Aminopyralids: Restrictions for Grazing, Compost and Manure
The prices of synthetic fertilizers have increased significantly over the last year, leaving growers and even homeowners facing the decision of finding alternative sources of nutrients.
One great option is the use of manure or compost from a local farm or from your own operation. The use of manure in gardening can loosen compacted soil, increase carbon in the soil and reduce surface runoff and leaching, all while providing nutrients that your plants need. While this option is great, it is important to be aware of the potential carryover of herbicides in manure from grazing animals.
Recently, a group of herbicides has been identified as a concern for manure and compost. When herbicides are sprayed onto forages, plants take up the chemicals. If these forages are then utilized as a carbon source in making compost, residues will be present in the finished compost product. Often these same chemicals are used on grazing land. Even though it may be completely safe for grazing livestock to consume the plants, the resulting manure will contain herbicide residues.
The concern with these herbicide residues in manure and compost is the potential for damaging sensitive plants and crops. Use of manure or compost with these residues present could cause damage to plants, reduce productivity of plants or cause plant death. Additionally, the residues may remain within the soil for an extended period of time if they are present within the manure.
EPA Review of Pyridines
The EPA reviews all registered pesticides at least every 15 years to determine if the chemical is still able to function as intended without negatively affecting human health or the environment. As such, concerns with a product moving off target, not degrading, or causing harm to non-target organisms are often addressed during this review process.
Currently, the EPA is reviewing a group of Pyridines for their persistence in organic matter such as plants, parts of plants, and manure from livestock that have grazed treated plants.
The list of active ingredients being addressed by the EPA for residue concerns in manure and compost from herbicide’s are as follows: Clopyralid, Triclopyr, Fluroxypyr, Aminopyralid, Aminocyclopyrachlor (ACP), Dithiopyr and Picloram.
Before treating a field for weeds with these active ingredients, determine if you intend to use this field for grazing livestock or if you will use plant residues for compost within the next year. If you do not intend to graze or compost, then many of the concerns regarding pyridines will not apply.

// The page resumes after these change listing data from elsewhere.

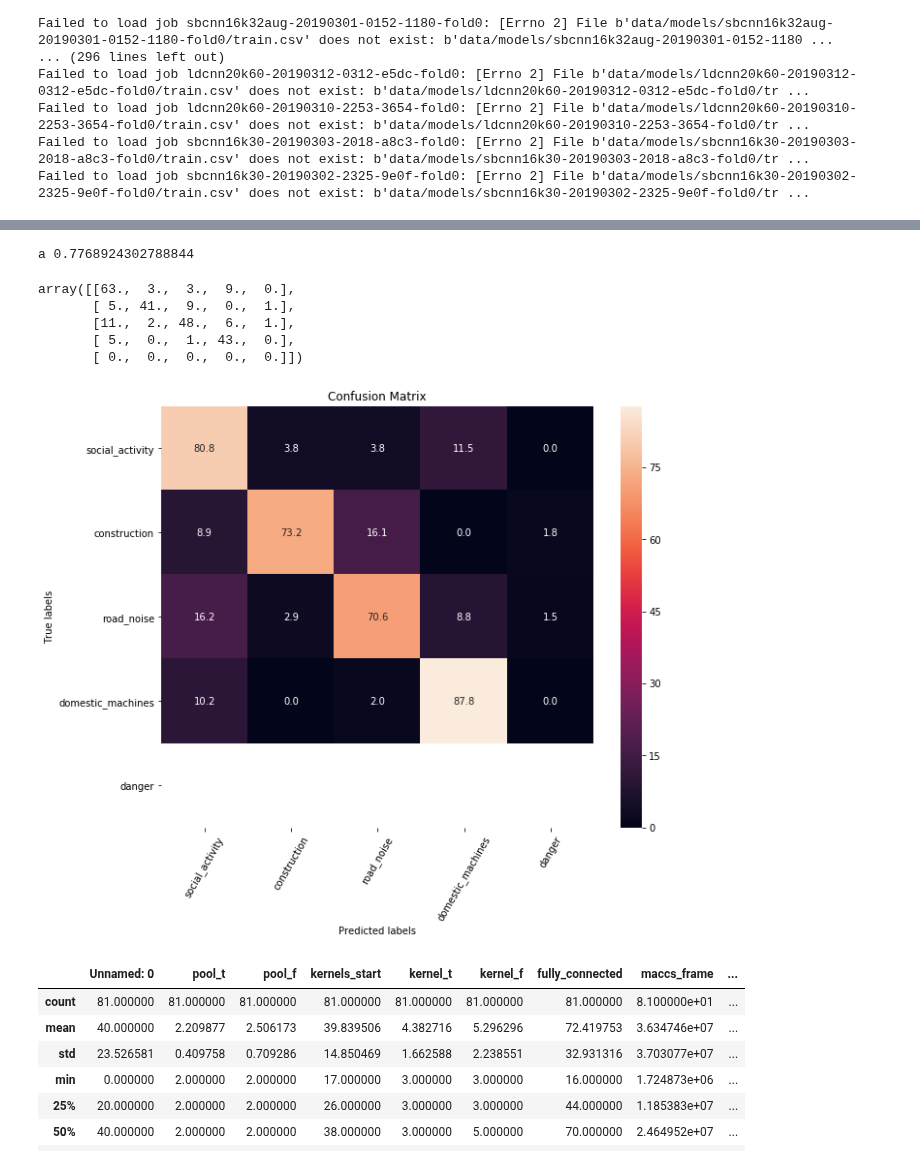
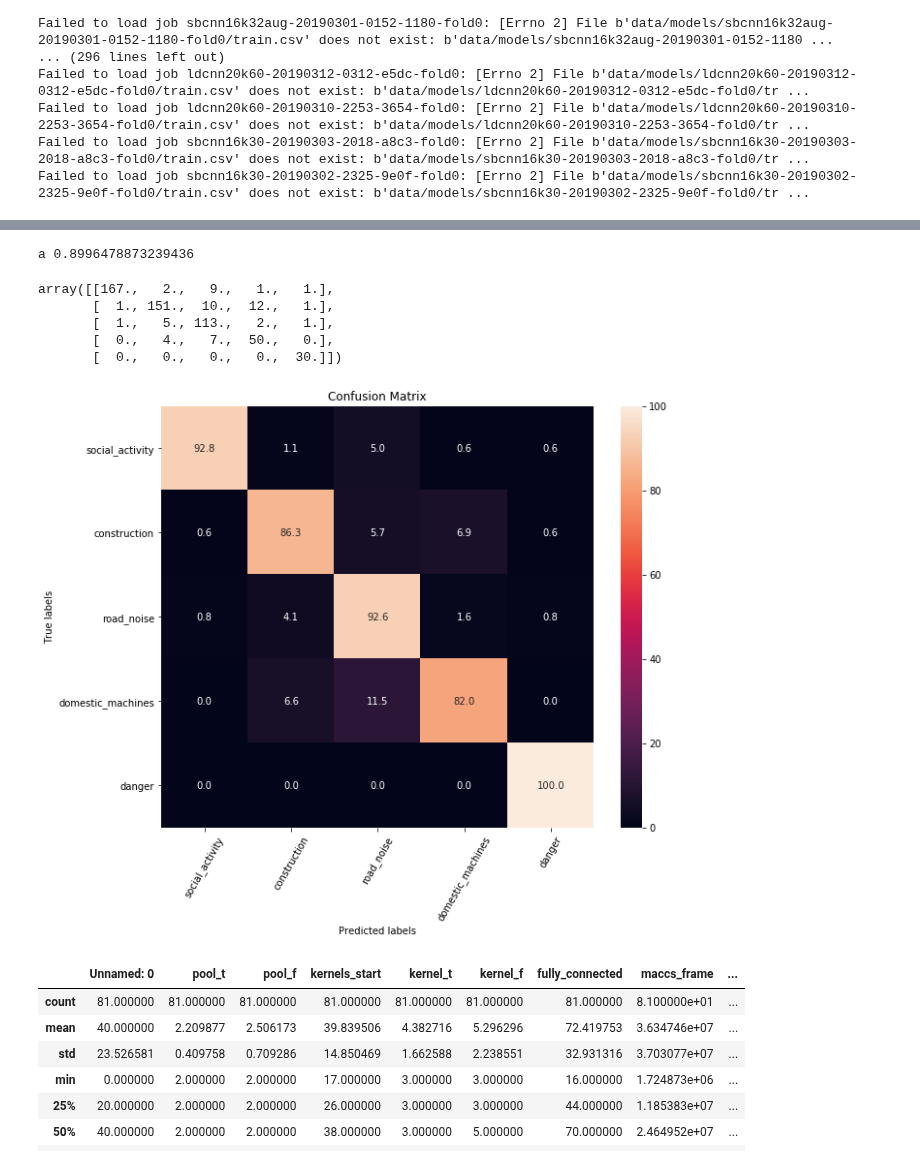
Before and after one commit to jonnor/ESC-CNN-microcontroller, a Jupyter notebook: Experiments.ipynb, the cells around one changed output, grey strips where cells are left out. Drawn from its saved outputs; the diff is of its cells as text; code cells hidden in the pictures.

```diff
--- a/Experiments.ipynb
+++ b/Experiments.ipynb
@@ -49,5 +47,6 @@ Failed to load job ldcnn20k60-20190310-2253-3654-fold0: [Errno 2] File b'data/mo
 Failed to load job sbcnn16k30-20190303-2018-a8c3-fold0: [Errno 2] File b'data/models/sbcnn16k30-20190303-2018-a8c3-fold0/train.csv' does not exist: b'data/models/sbcnn16k30-20190303-2018-a8c3-fold0/tr ...
 Failed to load job sbcnn16k30-20190302-2325-9e0f-fold0: [Errno 2] File b'data/models/sbcnn16k30-20190302-2325-9e0f-fold0/train.csv' does not exist: b'data/models/sbcnn16k30-20190302-2325-9e0f-fold0/tr ...
 # %%
-cm = numpy.load('./data/results/ldcnn20k60/confusion.npz')['val_background'][0]
+confusion = numpy.load('./data/results/ldcnn20k60/confusion.npz')
+cm = confusion['test'][0]
 # %%
@@ -78,16 +81,17 @@ report.plot_confusion(cm, urbansound8k.classnames, percent=True);
 # %%
+ccm = cm = confusion['test_foreground'][0]
 gcm, gnames = report.grouped_confusion(cm, report.groups)
 print('a', report.cm_accuracy(gcm))
 report.plot_confusion(gcm, gnames, percent=True);
 gcm
 # %% [output]
-a 0.7768924302788844
+a 0.8996478873239436
-array([[63.,  3.,  3.,  9.,  0.],
-       [ 5., 41.,  9.,  0.,  1.],
-       [11.,  2., 48.,  6.,  1.],
-       [ 5.,  0.,  1., 43.,  0.],
-       [ 0.,  0.,  0.,  0.,  0.]])
+array([[167.,   2.,   9.,   1.,   1.],
+       [  1., 151.,  10.,  12.,   1.],
+       [  1.,   5., 113.,   2.,   1.],
+       [  0.,   4.,   7.,  50.,   0.],
+       [  0.,   0.,   0.,   0.,  30.]])
-[figure, old version]
+[figure, new version]
 # %%
 mm = pandas.read_csv('scan.csv')
 mm.describe()
```
Also changed, not shown: parts of 6 cells of this notebook, 1 other file.
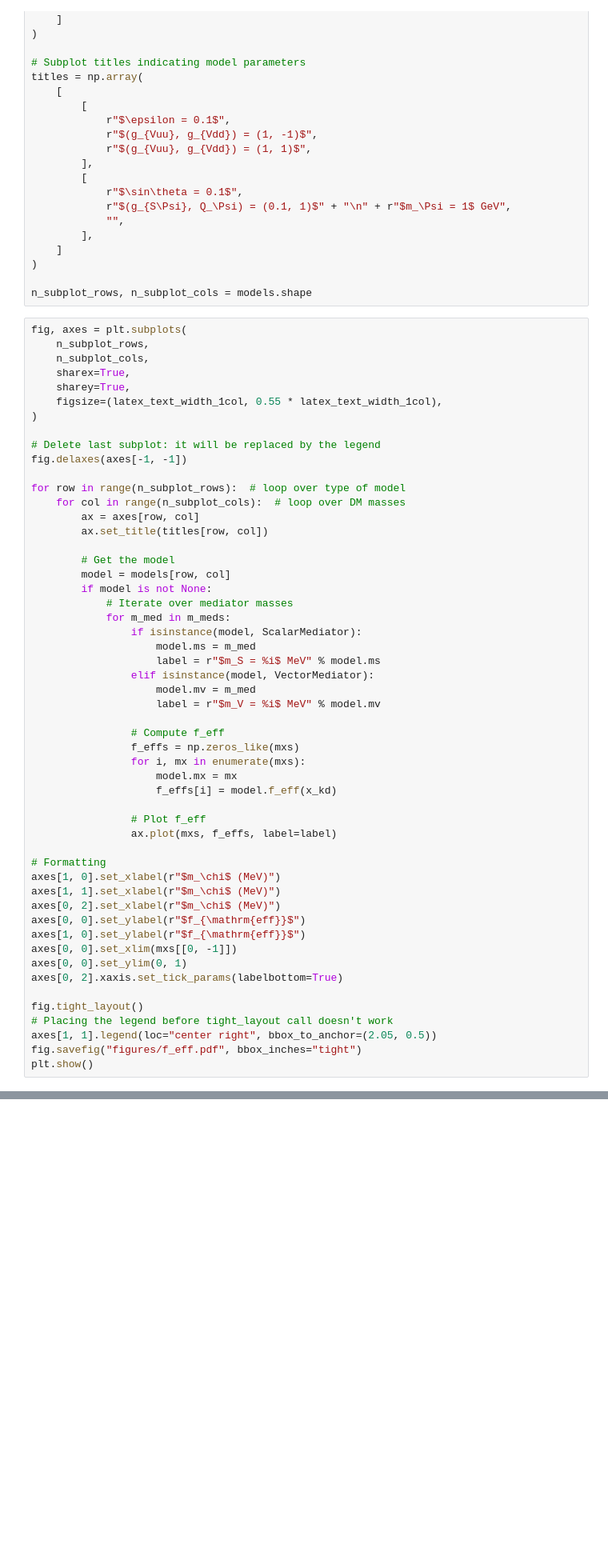
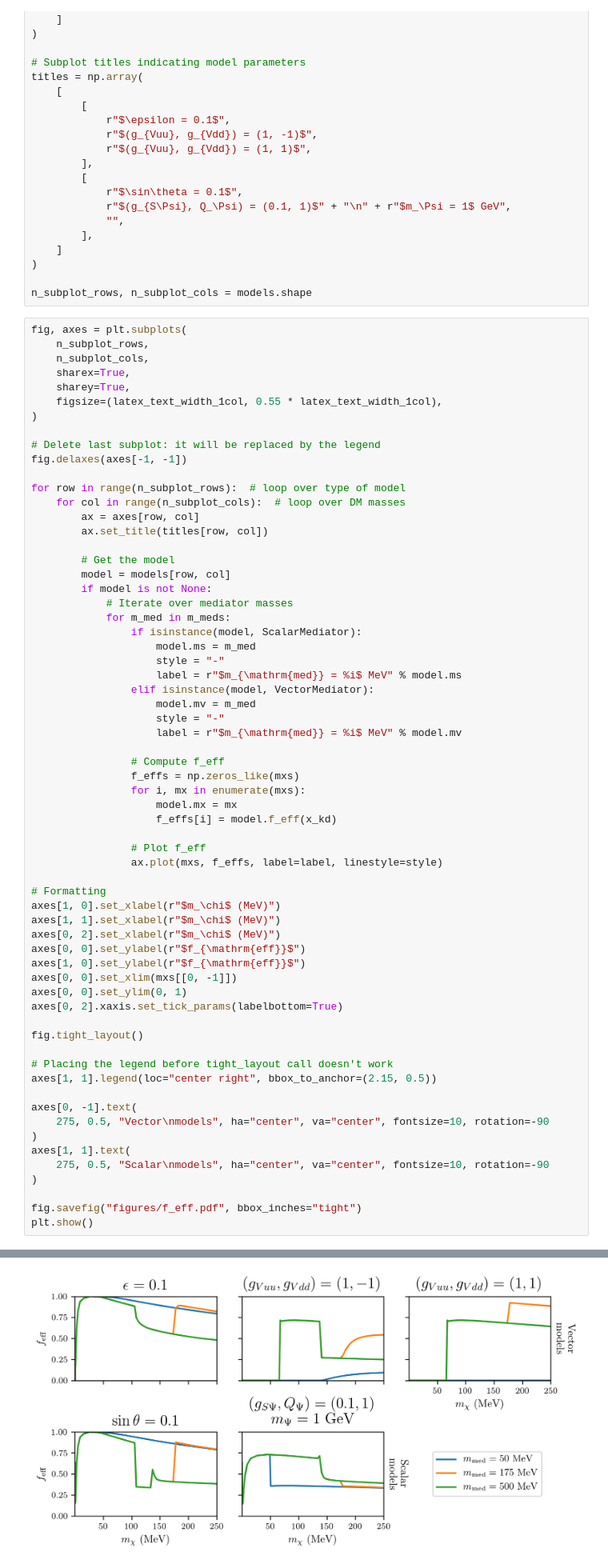
Before and after one commit to LoganAMorrison/Hazma, a Jupyter notebook: notebooks/hazma_paper/f_eff.ipynb, the cells around one changed output, grey strips where cells are left out. Shown at 80% size. Saved outputs shown, nothing was run; the diff lists cells and outputs as text; blank space fills up the shorter version.

```diff
--- a/notebooks/hazma_paper/f_eff.ipynb
+++ b/notebooks/hazma_paper/f_eff.ipynb
@@ -68,10 +68,12 @@ for row in range(n_subplot_rows):  # loop over type of model
             for m_med in m_meds:
                 if isinstance(model, ScalarMediator):
                     model.ms = m_med
-                    label = r"$m_S = %i$ MeV" % model.ms
+                    style = "-"
+                    label = r"$m_{\mathrm{med}} = %i$ MeV" % model.ms
                 elif isinstance(model, VectorMediator):
                     model.mv = m_med
-                    label = r"$m_V = %i$ MeV" % model.mv
+                    style = "-"
+                    label = r"$m_{\mathrm{med}} = %i$ MeV" % model.mv
 
                 # Compute f_eff
                 f_effs = np.zeros_like(mxs)
@@ -80,7 +82,7 @@ for row in range(n_subplot_rows):  # loop over type of model
                     f_effs[i] = model.f_eff(x_kd)
 
                 # Plot f_eff
-                ax.plot(mxs, f_effs, label=label)
+                ax.plot(mxs, f_effs, label=label, linestyle=style)
 
 # Formatting
 axes[1, 0].set_xlabel(r"$m_\chi$ (MeV)")
@@ -93,7 +95,17 @@ axes[0, 0].set_ylim(0, 1)
 axes[0, 2].xaxis.set_tick_params(labelbottom=True)
 
 fig.tight_layout()
+
 # Placing the legend before tight_layout call doesn't work
-axes[1, 1].legend(loc="center right", bbox_to_anchor=(2.05, 0.5))
+axes[1, 1].legend(loc="center right", bbox_to_anchor=(2.15, 0.5))
+
+axes[0, -1].text(
+    275, 0.5, "Vector\nmodels", ha="center", va="center", fontsize=10, rotation=-90
+)
+axes[1, 1].text(
+    275, 0.5, "Scalar\nmodels", ha="center", va="center", fontsize=10, rotation=-90
+)
+
 fig.savefig("figures/f_eff.pdf", bbox_inches="tight")
 plt.show()
+# %% [output]
@@ -99,0 +113 @@ plt.show()
+[figure, added]
```
Also changed, not shown: parts of 1 cell of this notebook, 33 other files.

However, if you intend to graze or compost from the treated field, it is especially important to examine the labels of your herbicide for grazing restrictions. Figure 1 shows just one example of what a label might say to indicate that product should not be used anything that will end up grazed or composted.
It may also be useful to look for any of the active ingredients listed above. Older labels may not have grazing restrictions or may have less stringent restrictions on them. Some labels have the grazing restrictions on the first page, but not all, so be sure to look at the Restrictions section of the label and the Use Precautions section for more information.
If you are uncertain on the best plan of action, call your local extension office to connect with an agronomist who can help you determine a plan of action.
If you are planning to use compost or manure from your own yard or a facility, make sure to check any pesticide labels used within the last year. Figure 1 shows just one example of what a label might say to indicate that product should not be used on anything that will end up grazed or composted. You can find the active ingredient list for products on the first page under the section title Active Ingredients.
For homeowners receiving manure or compost from a nearby operation, it is important to ask questions about products that were used to ensure there were no restrictions on movement of the manure.
A list of products that may contain a form of aminopyralid is provided below. This list does not include any herbicides with the active ingredients Clopyralid, Triclopyr, Fluroxypyr, Aminocyclopyrachlor (ACP), Dithiopyr and Picloram, which are also under review for similar reasons. For more information on registered pesticides in Nebraska, check the NDA Pesticide Registrations site.
|Herbicides with Aminopyralid Potassium salt||Herbicides with Aminopyralid, triisopropanolamine salt||Herbicides with Aminopyralid-potassium||Herbicides with Aminopyralid-Tripromine||Herbicides with Triisopropanolamine salt of aminopyralid|
|Opensight||Forefront R&P||Opensight||Forefront R&P||Forefront R&P|
|Terravue||GrazonNext HL||Terravue||GrazonNext HL||GrazonNext HL|
|Gunslinger Amp Pasture Herbicide||Gunslinger Amp Pasture Herbicide||Gunslinger Amp Pasture Herbicide|
|Milestone VM plus||Milestone VM plus||Milestone VM plus|
|Pastural L||Pastural L||Pastural L|
|Pastural L HL||Pastural L HL||Pastural L HL|
|Whetsone Herbicide||Whetsone Herbicide||Whetsone Herbicide|
There are facilities that will test for pesticide residues, but the cost is high and doesn’t provide any recommendations for leftover compost or manure. It’s more important to keep records of what was used even if it’s a general use product and follow the label requirements to reduce the potential for damage of sensitive areas such as yards and gardens.
Interviews with the authors of BeefWatch newsletter articles become available throughout the month of publication and are accessible at https://go.unl.edu/podcast.